Kratzer is a master of original ideas, with a strong comedic streak, as his Tannhäuser at Bayreuth last summer showed. Highly original and utterly hilarious in parts, the audience loved it. But this Fidelio production did not work so well, and some in the audience were sufficiently irritated by the Act Two antics to boo the production team at the end. Kratzer’s modifications to the libretto caused no offence, but the bright lighting in Act Two and the banalities in the staging upset what should be the universality of the repression and abuse of power that Beethoven was expressing.
Musically, however, this opening performance in the 250th anniversary year of Beethoven’s birth was a resounding success under the baton of music director Antonio Pappano.
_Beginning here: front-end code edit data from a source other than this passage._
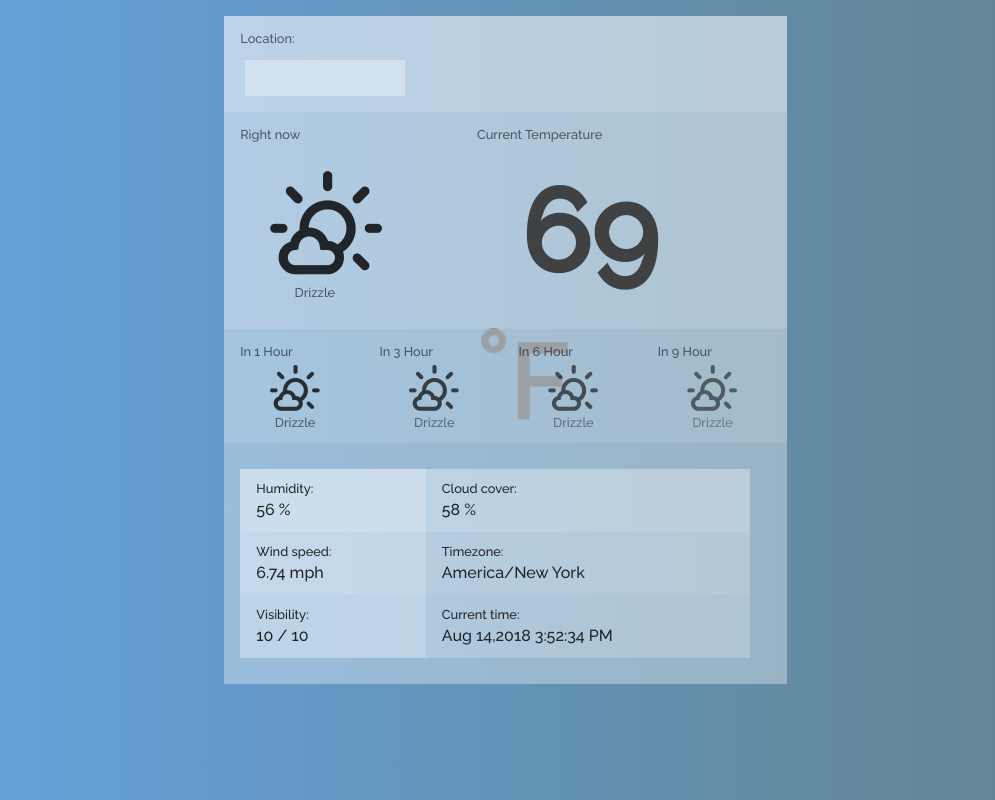
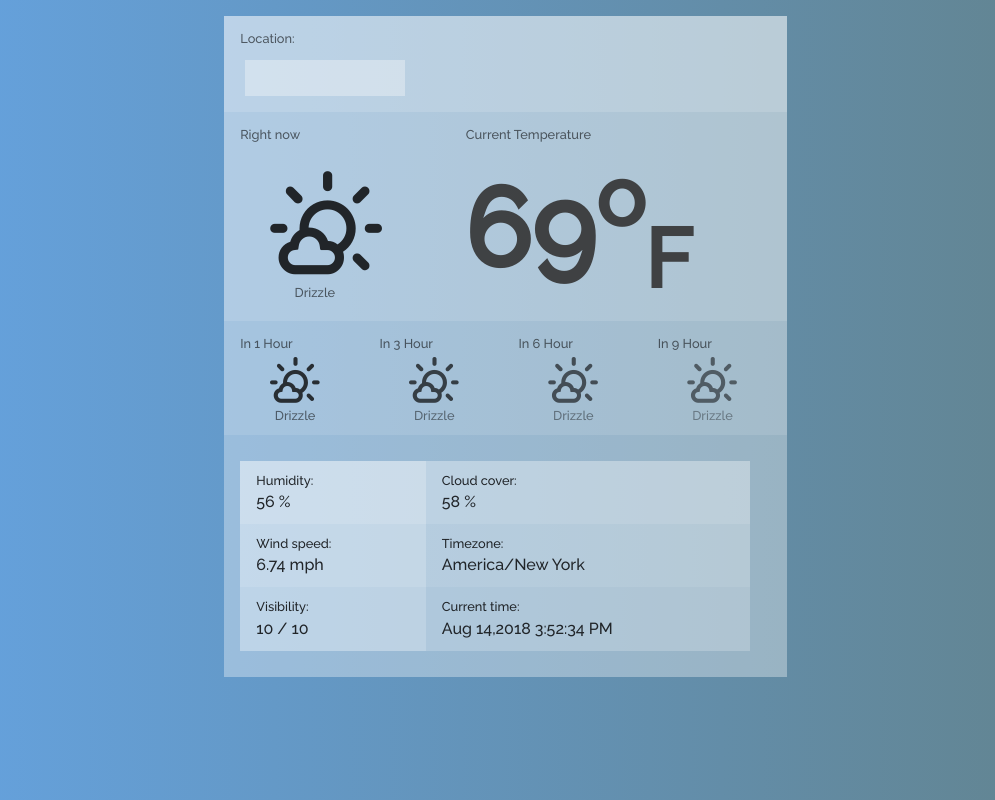
Before and after one commit to apurvparekh30/weathercast, an Angular app: page / in a window 1280 px wide. Shown: the whole page, without its empty margins (142-1137 px from the left). Built offline with nearby package versions, Linux system fonts and the light colour scheme.

Commit message:
fixed temp

```diff
--- a/src/app/current/current.component.css
+++ b/src/app/current/current.component.css
@@ -202,7 +202,7 @@
   .current-temperature{
       color: #333;
       opacity: 0.9;
-      font-size: 115px;
+      font-size: 110px;
       font-weight: 600;
       margin-left: 100px;
   }
--- a/src/app/current/current.component.html
+++ b/src/app/current/current.component.html
@@ -10,7 +10,7 @@
                   <input type="text" class="inp-solid"/>
               </div>
             </div>
-            <div class=" card-no-margin card-3 test">
+            <div class="card-no-margin card-3 test">
               <div class="row">
                 <div class="col-sm-12 col-md-3 col-lg-3">
                     <span class="faint small">Right now</span><br><br>
@@ -21,11 +21,7 @@
                 </div>
                 <div style="text-align: center;">
                     <span class="faint small">Current Temperature</span><br>
-                    <span class="current-temperature">69</span>
-                    <span class="unit-temperature">
-                        <img src="../../../assets/images/sky_grey.png" height="60%">
-                        <!-- <img src="../../../assets/images/sky_c.png" height="60%"> -->
-                    </span>
+                    <span class="current-temperature">69<sup>o</sup><sub>F</sub></span>
                 </div>
               </div>
 
```
Also changed, not shown: src/app/services/weather.service.ts (added, +9 -0 lines), 1 other file (tests, documents, lock files or other folders).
His conducting brought out a tension and excitement that can sometimes drag in other hands, and Norwegian soprano Lise Davidsen (pictured, above left) made a simply outstanding Fidelio, full-toned, firm and with a Wagnerian ability to soar above the orchestra. As Rocco the prison warder, Georg Zeppenfeld (pictured, above right) was another Wagnerian who can carry far heavier roles than this, and he sang superbly, his calm authority and uprightness suiting the role to perfection. Amanda Forsythe, as his daughter Marzellina, was a delight, and in the last moments of the opera Latvian bass Egils Silinš made a fine vocal presence as the government minister whose arrival prevents the intended murder.
As Florestan’s nemesis Don Pizarro, British baritone Simon Neal, who sings mainly in Germany, was excellent, and it is only a pity that Jonas Kaufmann as Florestan was not at his best. Having missed the dress rehearsal through illness he was not yet quite back to form, though he will doubtless be in better shape for the live cinema relay on March 17.
In what was otherwise a wonderful musical performance, the German production team has misjudged its British audience — as is so often the case.
Performances continue until March 17, which will be live screened to cinemas — details here.